At the next roundabout, I would turn right on to the A403. I doubt Alfred would’ve ever walked this way.
Aside from the flytipping, this hadn’t been quite the suffocating experience I’d considered. Maybe it would have been different on a weekday. With the Second Severn Crossing in sight, my spirits began to lift.
Turning off the main road at its bend, I continued to cross a disused railway line, which was probably used as a short-distance line running goods to and from the docks.
While the wooden sleepers are rotting away, I imagine there’s some scrap value in the steel runners. With cordless angle grinders available these days, I’m surprised no-one’s already turned up to help themselves, after dumping their other load.
Soon after that, I arrived in Scotland…
…Or, not really.
Walking parallel to the existing railway line, which runs as far north as Severn Beach, from Bristol; I followed a wooded walkway, not unlike those experienced on some of my coastal walking.
A rather convenient set of steps helps you over this pipe, heading out to
sea the estuary… I hope it’s only carrying water. I certainly wouldn’t want it to burst while clambering over!
At the next bend in the road, I discovered perhaps the worst example of flytipping for this day.
How do people get away with this?! This is right on the bend of an A-road, next to an industrial area that operates 24-7… Add to that, the fact that materials like wood are quite easily recyclable.
I regret not filming this walk or poking around for personal details. I’ll have to head back, soon.

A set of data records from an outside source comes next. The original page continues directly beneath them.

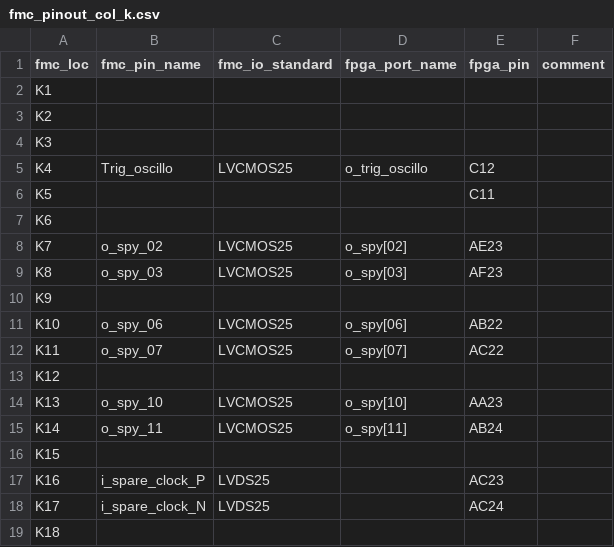
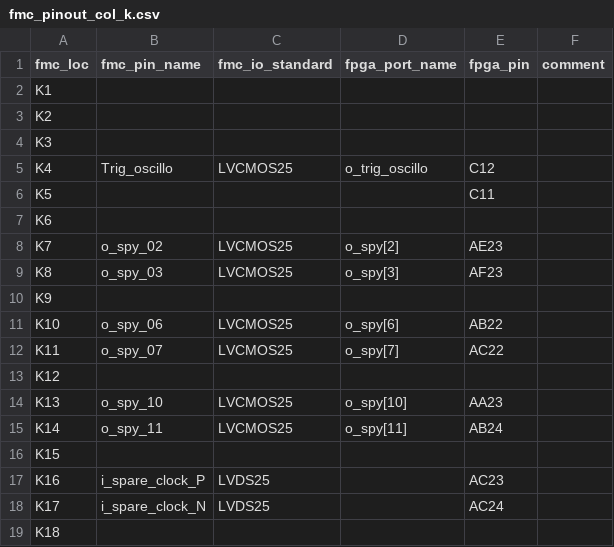
Before and after one commit to xifu-irap/fpasim-fw, a CSV file: constraints/constrs_1/fmc_pinout_col_k.csv, drawn as a sheet; only a part is shown.

```diff
--- a/constraints/constrs_1/fmc_pinout_col_k.csv
+++ b/constraints/constrs_1/fmc_pinout_col_k.csv
@@ -7,7 +7,7 @@ K5;;;;C11;
 K6;;;;;
-K7;o_spy_02;LVCMOS25;o_spy[02];AE23;
-K8;o_spy_03;LVCMOS25;o_spy[03];AF23;
+K7;o_spy_02;LVCMOS25;o_spy[2];AE23;
+K8;o_spy_03;LVCMOS25;o_spy[3];AF23;
 K9;;;;;
-K10;o_spy_06;LVCMOS25;o_spy[06];AB22;
-K11;o_spy_07;LVCMOS25;o_spy[07];AC22;
+K10;o_spy_06;LVCMOS25;o_spy[6];AB22;
+K11;o_spy_07;LVCMOS25;o_spy[7];AC22;
 K12;;;;;
```
Also changed, not shown: constraints/constrs_1/fmc_pinout_col_e.csv, constraints/constrs_1/fmc_pinout_col_f.csv, 3 other files.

Just across the road from here is Seabank Power Station. Now, I didn’t know much about this at the time of passing but, I’ve just read that it’s a gas-fired plant. That doesn’t mean a lot to me but instantly, I believe it’s much less-hazardous than nuclear power. Cheaper to build and it can provide 1.6 million people with electricity.
I guess the only issue would be tapping in to the gas line.
On from that and veering away from the road once more, I noticed this stone, which may well be an historic boundary marker of some sort. I wonder what the ’71’ refers to?
I’d end up crossing the main railway line, where black spikes presumably immobilise any four-wheeled vehicles determined to squeeze through the kissing gate.
A lot of work would’ve gone in to installing these pipes. I wonder what comes out the other end?
Lunchtime was near, although I chose not to sit on the bench overlooking the estuary, that someone else had left behind.
Along here, I took a non-designated path running closer to the
water mud, before reconnecting with the Severn Way ahead of Severn Beach.
A bit further on, I would stop for lunch. A grey day overall and with a slight breeze. One that had so far remained dry. In my next post, I share my return journey to my car, where I follow another portion of the Communinty Forest Path.